To my knowledge, this is the first tweet ever generated by bumblebees themselves. Sadly they are not equipped with a bee-size keyboard, so instead the tweet comes courtesy of an activity monitor via the entrance flap to their nest. The flap itself is there for protection against invasion by Wax Moth and the bumblebees have learnt to operate it in order to leave the nest to forage.
While the tweeting is fun, there is a serious point to having an "internet enabled" bumblebee nest, as we are collecting data about the environment/micro-climate and the bumblebee activity "outside of the laboratory". Though bumblebees have been studied for well over 100 years, some of this research takes place in the lab; a criticism that is often levelled, for example, on studies of the effect of pesticides on pollinators.

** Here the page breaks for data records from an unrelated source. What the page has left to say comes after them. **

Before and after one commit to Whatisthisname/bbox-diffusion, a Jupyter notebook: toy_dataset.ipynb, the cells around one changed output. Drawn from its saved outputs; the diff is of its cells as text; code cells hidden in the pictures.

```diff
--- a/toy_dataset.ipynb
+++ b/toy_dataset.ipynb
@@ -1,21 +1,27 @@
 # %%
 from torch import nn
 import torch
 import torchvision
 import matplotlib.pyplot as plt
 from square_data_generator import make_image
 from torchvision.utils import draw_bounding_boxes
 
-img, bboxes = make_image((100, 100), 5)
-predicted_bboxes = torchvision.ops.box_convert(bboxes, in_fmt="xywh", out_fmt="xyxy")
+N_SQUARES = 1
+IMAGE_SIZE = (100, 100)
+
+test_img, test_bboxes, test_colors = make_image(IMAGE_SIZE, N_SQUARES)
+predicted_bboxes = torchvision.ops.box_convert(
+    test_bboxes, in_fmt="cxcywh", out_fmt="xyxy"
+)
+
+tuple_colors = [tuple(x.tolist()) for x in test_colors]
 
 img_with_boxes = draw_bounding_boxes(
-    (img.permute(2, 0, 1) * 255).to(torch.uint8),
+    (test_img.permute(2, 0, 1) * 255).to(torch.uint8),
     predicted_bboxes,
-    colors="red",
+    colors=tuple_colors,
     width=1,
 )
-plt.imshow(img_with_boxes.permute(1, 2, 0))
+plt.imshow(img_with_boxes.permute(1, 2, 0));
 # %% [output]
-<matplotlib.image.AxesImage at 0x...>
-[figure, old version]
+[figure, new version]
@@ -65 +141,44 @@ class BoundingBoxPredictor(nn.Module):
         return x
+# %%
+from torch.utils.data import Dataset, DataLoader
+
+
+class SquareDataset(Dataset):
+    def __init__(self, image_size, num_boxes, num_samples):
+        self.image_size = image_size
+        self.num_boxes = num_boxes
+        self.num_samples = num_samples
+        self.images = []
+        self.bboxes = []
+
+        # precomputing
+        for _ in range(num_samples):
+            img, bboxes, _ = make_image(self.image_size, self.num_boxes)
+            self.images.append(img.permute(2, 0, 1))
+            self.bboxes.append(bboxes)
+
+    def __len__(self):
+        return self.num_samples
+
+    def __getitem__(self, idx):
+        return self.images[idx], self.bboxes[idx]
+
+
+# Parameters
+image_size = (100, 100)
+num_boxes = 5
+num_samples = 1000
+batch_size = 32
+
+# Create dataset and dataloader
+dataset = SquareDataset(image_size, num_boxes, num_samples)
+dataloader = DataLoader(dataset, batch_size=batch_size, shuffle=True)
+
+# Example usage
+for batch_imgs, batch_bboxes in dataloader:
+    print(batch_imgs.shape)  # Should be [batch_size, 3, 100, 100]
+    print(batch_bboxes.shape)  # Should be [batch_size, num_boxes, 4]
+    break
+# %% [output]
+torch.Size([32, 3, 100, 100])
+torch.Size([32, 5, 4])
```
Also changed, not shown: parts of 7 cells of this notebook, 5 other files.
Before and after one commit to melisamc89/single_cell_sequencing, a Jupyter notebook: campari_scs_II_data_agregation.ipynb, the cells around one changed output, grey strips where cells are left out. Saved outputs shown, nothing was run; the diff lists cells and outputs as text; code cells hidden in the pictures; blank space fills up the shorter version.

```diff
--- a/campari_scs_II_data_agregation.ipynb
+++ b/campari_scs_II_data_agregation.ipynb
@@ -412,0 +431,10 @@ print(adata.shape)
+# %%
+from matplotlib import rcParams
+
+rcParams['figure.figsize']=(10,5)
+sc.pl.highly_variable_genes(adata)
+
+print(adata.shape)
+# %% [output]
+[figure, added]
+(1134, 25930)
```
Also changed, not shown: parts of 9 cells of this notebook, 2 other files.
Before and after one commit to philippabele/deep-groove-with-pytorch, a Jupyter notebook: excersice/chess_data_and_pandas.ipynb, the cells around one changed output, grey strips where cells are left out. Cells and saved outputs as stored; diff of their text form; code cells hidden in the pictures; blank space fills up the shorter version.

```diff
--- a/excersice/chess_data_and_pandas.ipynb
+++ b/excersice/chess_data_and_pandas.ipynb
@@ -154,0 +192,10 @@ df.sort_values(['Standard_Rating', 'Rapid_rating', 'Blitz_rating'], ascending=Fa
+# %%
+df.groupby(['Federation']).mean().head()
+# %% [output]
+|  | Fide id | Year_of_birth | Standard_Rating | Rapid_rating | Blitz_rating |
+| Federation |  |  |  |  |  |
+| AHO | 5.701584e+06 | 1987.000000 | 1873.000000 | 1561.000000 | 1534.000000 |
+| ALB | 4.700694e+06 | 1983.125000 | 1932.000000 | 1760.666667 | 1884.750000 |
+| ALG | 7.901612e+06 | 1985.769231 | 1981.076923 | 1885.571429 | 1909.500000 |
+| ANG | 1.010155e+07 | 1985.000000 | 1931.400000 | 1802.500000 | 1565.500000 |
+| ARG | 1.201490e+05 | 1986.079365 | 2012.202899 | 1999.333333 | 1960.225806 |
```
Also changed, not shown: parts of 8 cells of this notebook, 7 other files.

Our project, therefore, is demonstrating a proof of concept for the type of technology that can be used to study bumblebee behaviour in wild environments. We hope to build on the data we collected in 2011 which was able to determine the factors that trigger bumblebees to start and stop working at the beginning and end of the day.